# REQUIRED ACTION
For this exercise, copy the records below exactly and exclude every image.

═══ DATA SHOWN ═══

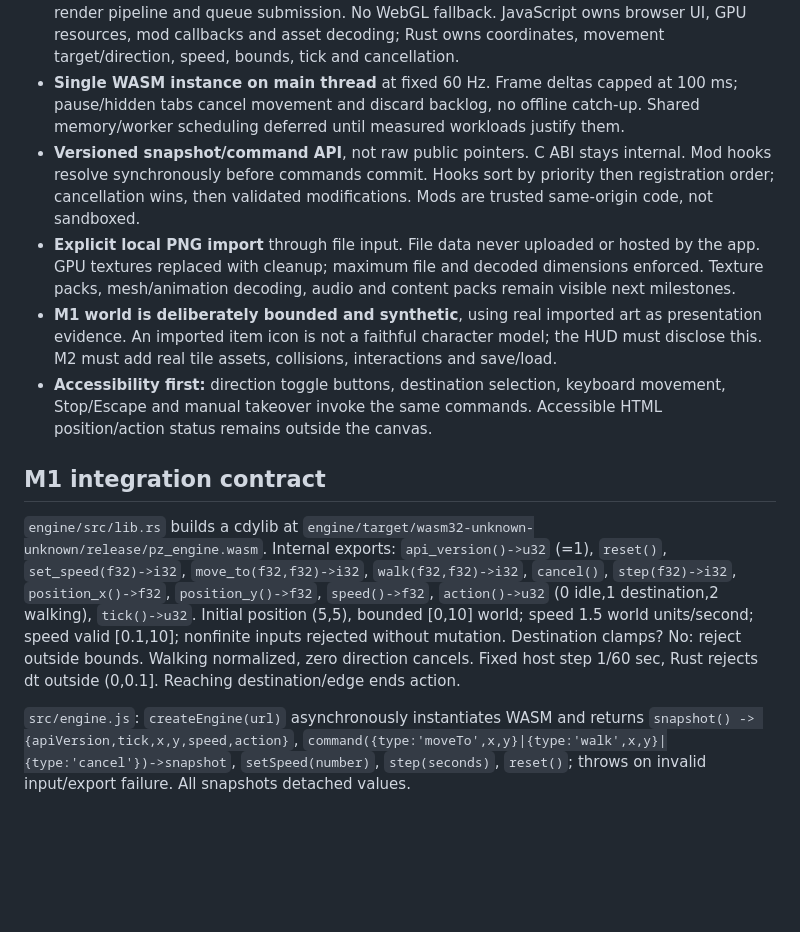
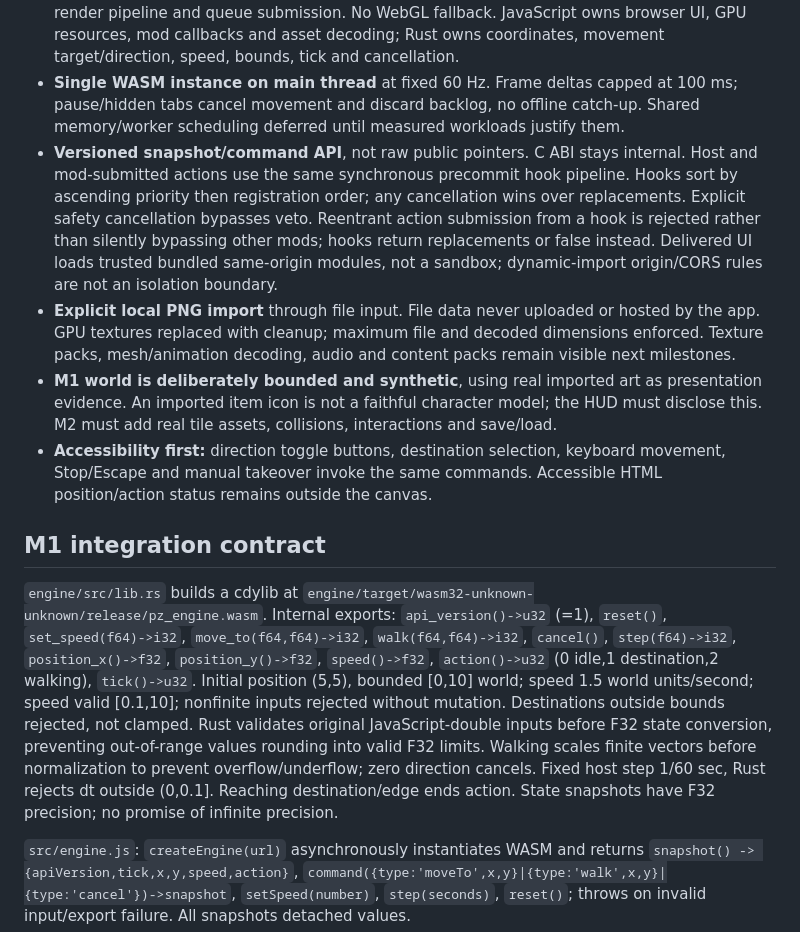
Before and after one commit to notmike101/project-zomboid-web-port, a Markdown page: docs/DECISIONS.md, the part around one of its changes. GitHub-like rendering; blank space fills up the shorter version.

```diff
--- a/docs/DECISIONS.md
+++ b/docs/DECISIONS.md
@@ -7,14 +7,14 @@ Scope: a technical prototype, not a playable port or fidelity claim. The full de
 - **Rust 1.96.0, wasm32-unknown-unknown, no crate dependencies.** Installed Windows toolchain, small reproducible C ABI, native rule tests, no generated JavaScript glue. C++ would add compiler setup; wgpu would add unnecessary bindings for this first renderer.
 - **Direct JavaScript WebGPU**, one production backend. Real texture uploads, WGSL shaders, render pipeline and queue submission. No WebGL fallback. JavaScript owns browser UI, GPU resources, mod callbacks and asset decoding; Rust owns coordinates, movement target/direction, speed, bounds, tick and cancellation.
 - **Single WASM instance on main thread** at fixed 60 Hz. Frame deltas capped at 100 ms; pause/hidden tabs cancel movement and discard backlog, no offline catch-up. Shared memory/worker scheduling deferred until measured workloads justify them.
-- **Versioned snapshot/command API**, not raw public pointers. C ABI stays internal. Mod hooks resolve synchronously before commands commit. Hooks sort by priority then registration order; cancellation wins, then validated modifications. Mods are trusted same-origin code, not sandboxed.
+- **Versioned snapshot/command API**, not raw public pointers. C ABI stays internal. Host and mod-submitted actions use the same synchronous precommit hook pipeline. Hooks sort by ascending priority then registration order; any cancellation wins over replacements. Explicit safety cancellation bypasses veto. Reentrant action submission from a hook is rejected rather than silently bypassing other mods; hooks return replacements or false instead. Delivered UI loads trusted bundled same-origin modules, not a sandbox; dynamic-import origin/CORS rules are not an isolation boundary.
 - **Explicit local PNG import** through file input. File data never uploaded or hosted by the app. GPU textures replaced with cleanup; maximum file and decoded dimensions enforced. Texture packs, mesh/animation decoding, audio and content packs remain visible next milestones.
 - **M1 world is deliberately bounded and synthetic**, using real imported art as presentation evidence. An imported item icon is not a faithful character model; the HUD must disclose this. M2 must add real tile assets, collisions, interactions and save/load.
 - **Accessibility first:** direction toggle buttons, destination selection, keyboard movement, Stop/Escape and manual takeover invoke the same commands. Accessible HTML position/action status remains outside the canvas.
 
 ## M1 integration contract
 
-`engine/src/lib.rs` builds a cdylib at `engine/target/wasm32-unknown-unknown/release/pz_engine.wasm`. Internal exports: `api_version()->u32` (=1), `reset()`, `set_speed(f32)->i32`, `move_to(f32,f32)->i32`, `walk(f32,f32)->i32`, `cancel()`, `step(f32)->i32`, `position_x()->f32`, `position_y()->f32`, `speed()->f32`, `action()->u32` (0 idle,1 destination,2 walking), `tick()->u32`. Initial position (5,5), bounded [0,10] world; speed 1.5 world units/second; speed valid [0.1,10]; nonfinite inputs rejected without mutation. Destination clamps? No: reject outside bounds. Walking normalized, zero direction cancels. Fixed host step 1/60 sec, Rust rejects dt outside (0,0.1]. Reaching destination/edge ends action.
+`engine/src/lib.rs` builds a cdylib at `engine/target/wasm32-unknown-unknown/release/pz_engine.wasm`. Internal exports: `api_version()->u32` (=1), `reset()`, `set_speed(f64)->i32`, `move_to(f64,f64)->i32`, `walk(f64,f64)->i32`, `cancel()`, `step(f64)->i32`, `position_x()->f32`, `position_y()->f32`, `speed()->f32`, `action()->u32` (0 idle,1 destination,2 walking), `tick()->u32`. Initial position (5,5), bounded [0,10] world; speed 1.5 world units/second; speed valid [0.1,10]; nonfinite inputs rejected without mutation. Destinations outside bounds rejected, not clamped. Rust validates original JavaScript-double inputs before F32 state conversion, preventing out-of-range values rounding into valid F32 limits. Walking scales finite vectors before normalization to prevent overflow/underflow; zero direction cancels. Fixed host step 1/60 sec, Rust rejects dt outside (0,0.1]. Reaching destination/edge ends action. State snapshots have F32 precision; no promise of infinite precision.
 
 `src/engine.js`: `createEngine(url)` asynchronously instantiates WASM and returns `snapshot() -> {apiVersion,tick,x,y,speed,action}`, `command({type:'moveTo',x,y}|{type:'walk',x,y}|{type:'cancel'})->snapshot`, `setSpeed(number)`, `step(seconds)`, `reset()`; throws on invalid input/export failure. All snapshots detached values.
 
```
Also changed, not shown: other parts of docs/DECISIONS.md (+1 -1 lines), docs/STATUS.md (+13 -0 lines).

═══

# WORKED SOLUTION
Before and after one commit to notmike101/project-zomboid-web-port, a Markdown page: docs/DECISIONS.md, the part around one of its changes. GitHub-like rendering; blank space fills up the shorter version.

```diff
--- a/docs/DECISIONS.md
+++ b/docs/DECISIONS.md
@@ -7,14 +7,14 @@ Scope: a technical prototype, not a playable port or fidelity claim. The full de
 - **Rust 1.96.0, wasm32-unknown-unknown, no crate dependencies.** Installed Windows toolchain, small reproducible C ABI, native rule tests, no generated JavaScript glue. C++ would add compiler setup; wgpu would add unnecessary bindings for this first renderer.
 - **Direct JavaScript WebGPU**, one production backend. Real texture uploads, WGSL shaders, render pipeline and queue submission. No WebGL fallback. JavaScript owns browser UI, GPU resources, mod callbacks and asset decoding; Rust owns coordinates, movement target/direction, speed, bounds, tick and cancellation.
 - **Single WASM instance on main thread** at fixed 60 Hz. Frame deltas capped at 100 ms; pause/hidden tabs cancel movement and discard backlog, no offline catch-up. Shared memory/worker scheduling deferred until measured workloads justify them.
-- **Versioned snapshot/command API**, not raw public pointers. C ABI stays internal. Mod hooks resolve synchronously before commands commit. Hooks sort by priority then registration order; cancellation wins, then validated modifications. Mods are trusted same-origin code, not sandboxed.
+- **Versioned snapshot/command API**, not raw public pointers. C ABI stays internal. Host and mod-submitted actions use the same synchronous precommit hook pipeline. Hooks sort by ascending priority then registration order; any cancellation wins over replacements. Explicit safety cancellation bypasses veto. Reentrant action submission from a hook is rejected rather than silently bypassing other mods; hooks return replacements or false instead. Delivered UI loads trusted bundled same-origin modules, not a sandbox; dynamic-import origin/CORS rules are not an isolation boundary.
 - **Explicit local PNG import** through file input. File data never uploaded or hosted by the app. GPU textures replaced with cleanup; maximum file and decoded dimensions enforced. Texture packs, mesh/animation decoding, audio and content packs remain visible next milestones.
 - **M1 world is deliberately bounded and synthetic**, using real imported art as presentation evidence. An imported item icon is not a faithful character model; the HUD must disclose this. M2 must add real tile assets, collisions, interactions and save/load.
 - **Accessibility first:** direction toggle buttons, destination selection, keyboard movement, Stop/Escape and manual takeover invoke the same commands. Accessible HTML position/action status remains outside the canvas.
 
 ## M1 integration contract
 
-`engine/src/lib.rs` builds a cdylib at `engine/target/wasm32-unknown-unknown/release/pz_engine.wasm`. Internal exports: `api_version()->u32` (=1), `reset()`, `set_speed(f32)->i32`, `move_to(f32,f32)->i32`, `walk(f32,f32)->i32`, `cancel()`, `step(f32)->i32`, `position_x()->f32`, `position_y()->f32`, `speed()->f32`, `action()->u32` (0 idle,1 destination,2 walking), `tick()->u32`. Initial position (5,5), bounded [0,10] world; speed 1.5 world units/second; speed valid [0.1,10]; nonfinite inputs rejected without mutation. Destination clamps? No: reject outside bounds. Walking normalized, zero direction cancels. Fixed host step 1/60 sec, Rust rejects dt outside (0,0.1]. Reaching destination/edge ends action.
+`engine/src/lib.rs` builds a cdylib at `engine/target/wasm32-unknown-unknown/release/pz_engine.wasm`. Internal exports: `api_version()->u32` (=1), `reset()`, `set_speed(f64)->i32`, `move_to(f64,f64)->i32`, `walk(f64,f64)->i32`, `cancel()`, `step(f64)->i32`, `position_x()->f32`, `position_y()->f32`, `speed()->f32`, `action()->u32` (0 idle,1 destination,2 walking), `tick()->u32`. Initial position (5,5), bounded [0,10] world; speed 1.5 world units/second; speed valid [0.1,10]; nonfinite inputs rejected without mutation. Destinations outside bounds rejected, not clamped. Rust validates original JavaScript-double inputs before F32 state conversion, preventing out-of-range values rounding into valid F32 limits. Walking scales finite vectors before normalization to prevent overflow/underflow; zero direction cancels. Fixed host step 1/60 sec, Rust rejects dt outside (0,0.1]. Reaching destination/edge ends action. State snapshots have F32 precision; no promise of infinite precision.
 
 `src/engine.js`: `createEngine(url)` asynchronously instantiates WASM and returns `snapshot() -> {apiVersion,tick,x,y,speed,action}`, `command({type:'moveTo',x,y}|{type:'walk',x,y}|{type:'cancel'})->snapshot`, `setSpeed(number)`, `step(seconds)`, `reset()`; throws on invalid input/export failure. All snapshots detached values.
 
```
Also changed, not shown: other parts of docs/DECISIONS.md (+1 -1 lines), docs/STATUS.md (+13 -0 lines).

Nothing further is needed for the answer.